See! That one looks like Khaleesi taking out the… bad guys atop Drogon. I’m trying to be spoiler free here.
Finally, I hit several periods of deep relaxation, both in my body and my mind. I did not fall asleep (I think), but I did lose track of time. The only thing that kept bringing me back to a more aware state was I’d occasionally touch the sides of the tank with my fingers or toes, or my hair would touch my back or arm differently.
At the end of the hour, the light slowly came on, like a candle first being lit. Soft music rose, and it was time to get out. A quick shower, back to the changing room, then I sat in a relaxation lounge, drank water, and collected my thoughts. There were journals available to write your thoughts down, sort of a guest book that contained poems, drawings, reflections of peoples’ experiences, some pages even had a single person’s repeated visits, documenting their physical progress and changes in thoughts as they returned each time. The journals were a public diary of sorts. I left my thoughts behind…more on that later.
I can’t say that I feel like I had any huge mental breakthroughs. I didn’t have any epiphanies. But I did have a sense of deep relaxation. The host at the desk described the first float as being like a reset button. It’s often after that with subsequent sessions that clients remark on their continued relief from pain and stress, he reported. I can absolutely see why!
We all understand the world we live in today. We are constantly bombarded with sounds and images and information. Letting our brains reset in a way that is different from sleep could be profound, especially for people that have physical pain tied to stress. I have long known about the ties between stress hormones like cortisol to changes in our bodies and pain, such as belly bloat and fibromyalgia, from my time a decade ago as a weight loss coach.
Clients often hear from me that you have a handful of ways to deal with stress and the hormones it produces. A three-pronged strategy of prevention and off-setting is what I recommend. You either avoid the stress, deal better with the stress in the moment, or flush those stress hormones from your system once they are produced. The latter can be accomplished through activities like exercise, yoga, a long walk in nature, laughing, deep meditation, or good sex/an orgasm. Guess which one I like to recommend?

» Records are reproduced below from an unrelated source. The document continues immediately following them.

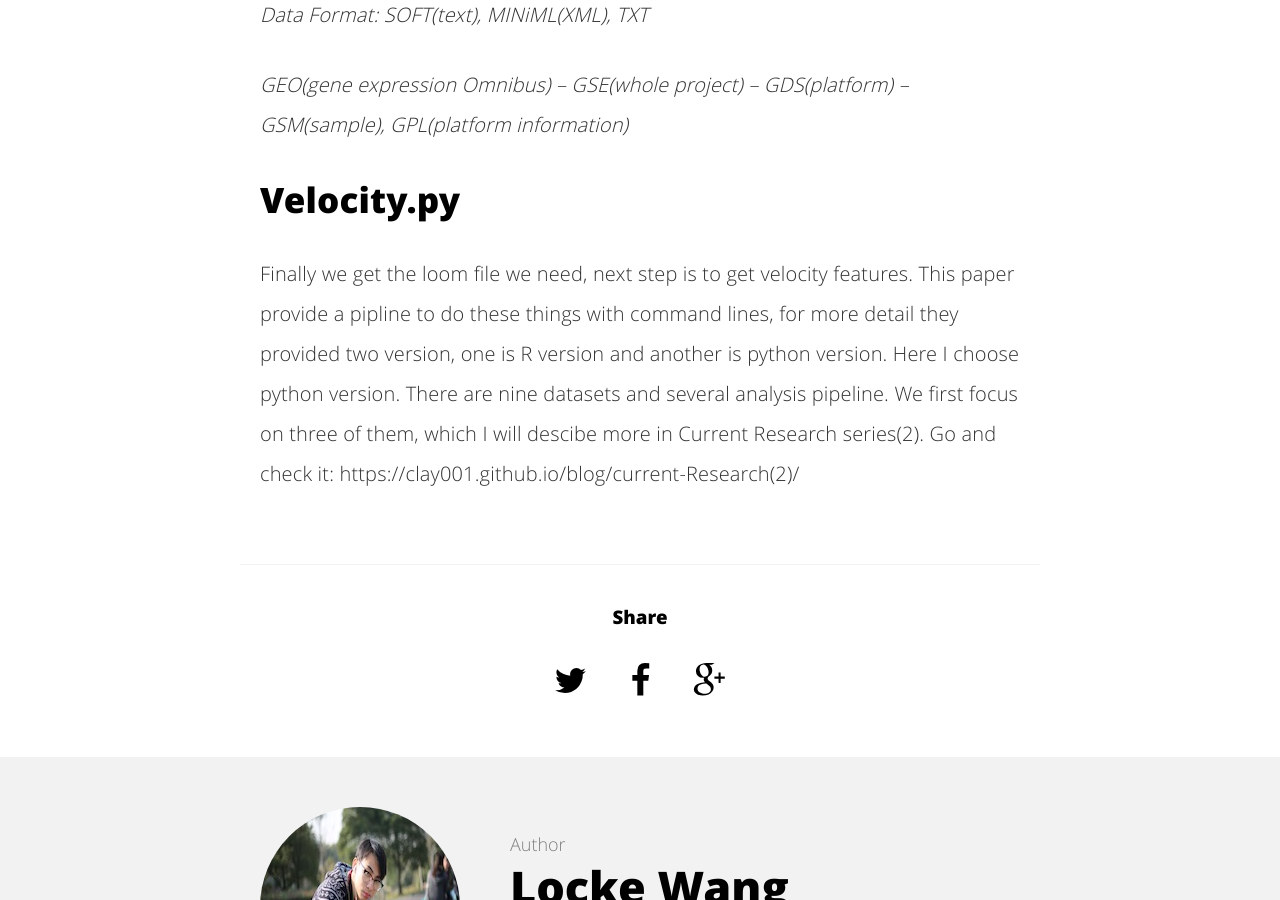
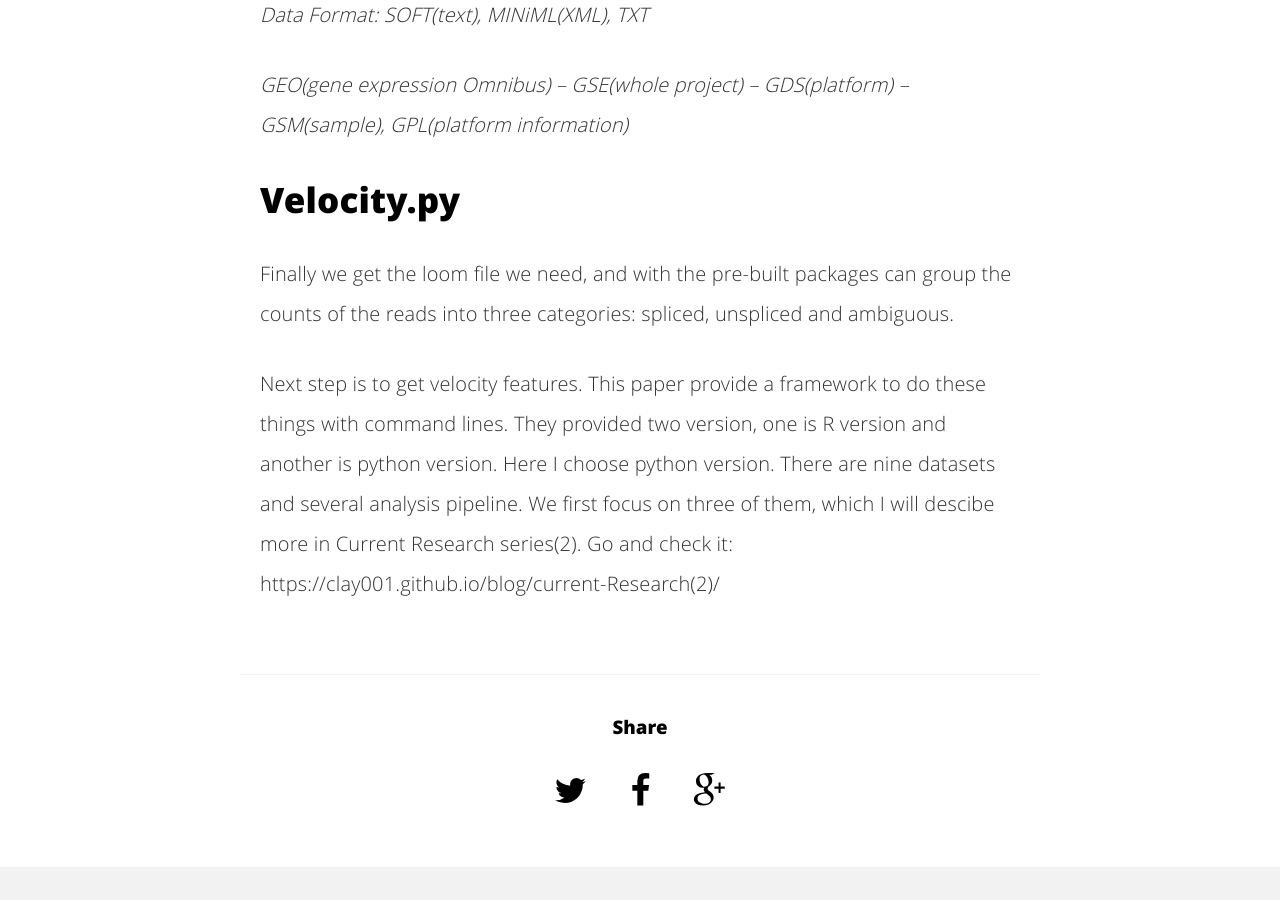
Before and after one commit to clay001/locke.github.io, a Jekyll site: the page built from _posts/2019-10-08-current-Research(1).md, in a window 1280 px wide and 900 px high, scrolled down 4036 px. Built offline with Jekyll 4.4.1, drawn with Linux system fonts in a browser that asks for light colours; comment, search, counter and statistics services are not loaded.

Commit message:
research

```diff
--- a/_posts/2019-10-08-current-Research(1).md
+++ b/_posts/2019-10-08-current-Research(1).md
@@ -58,4 +58,6 @@ supplement: BCL(single cell sequence result file) --> fasta(after referencing) -
 *GEO(gene expression Omnibus) -- GSE(whole project) -- GDS(platform) -- GSM(sample),  GPL(platform information)*
 
 ## Velocity.py
-Finally we get the loom file we need, next step is to get velocity features. This paper provide a pipline to do these things with command lines, for more detail they provided two version, one is R version and another is python version. Here I choose python version. There are nine datasets and several analysis pipeline. We first focus on three of them, which I will descibe more in Current Research series(2). Go and check it: https://clay001.github.io/blog/current-Research(2)/
+Finally we get the loom file we need, and with the pre-built packages can group the counts of the reads into three categories: spliced, unspliced and ambiguous.
+
+Next step is to get velocity features. This paper provide a framework to do these things with command lines. They provided two version, one is R version and another is python version. Here I choose python version. There are nine datasets and several analysis pipeline. We first focus on three of them, which I will descibe more in Current Research series(2). Go and check it: https://clay001.github.io/blog/current-Research(2)/
```
Also changed, not shown: _posts/2019-10-24-current-Research(2).md (+22 -1 lines), 2 other files.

Thanks GiPHY for a great Mira Sorvino GIF
Now, thanks to technology, that complete state of relaxation achieved through these activities can also be achieved through other means like floating therapy. This is definitely something I’m going to recommend to friends and clients that struggle with stress management. I plan to make this a regular part of my self-care routine along with chiropractic, massage therapy, yoga, exercise, nutrition, and meditation. Plus my skin and hair looked soooo good after!
My thought I left behind in the journal was, “Answers don’t lie at the bottom of a tank, they lie in the back of our minds.” Do I sound like a modern Dorothy Gale there? Ehh. To me, we have the answers we need many times, but get held back.
I suppose what I’m feeling right now in the afterglow is a sense of calm and a lack of fear. A lack of being overwhelmed. That fluttery feeling in my chest has dissipated. The voice saying “take a little Xanax and you’ll feel better” is quiet. My feet aren’t tapping. My focus seems sharper, and I feel ready to take on my days!
I’m also feeling super creative. How else did I write a 1600 word blog in 3 hours?
Kristen Thomas is the Owner and Head Coach of Open the Doors Coaching, LLC. She helps people nurture their love lives as a relationship, dating and sex coach. Follow Kristen via Twitter @openthedoorskc, Facebook, and Instagram. Need help with your sex life or relationship? Striking out on dating sites? Looking to host a private group event or workshop with a coach? Email her at Kristen@openthedoorscoaching.com.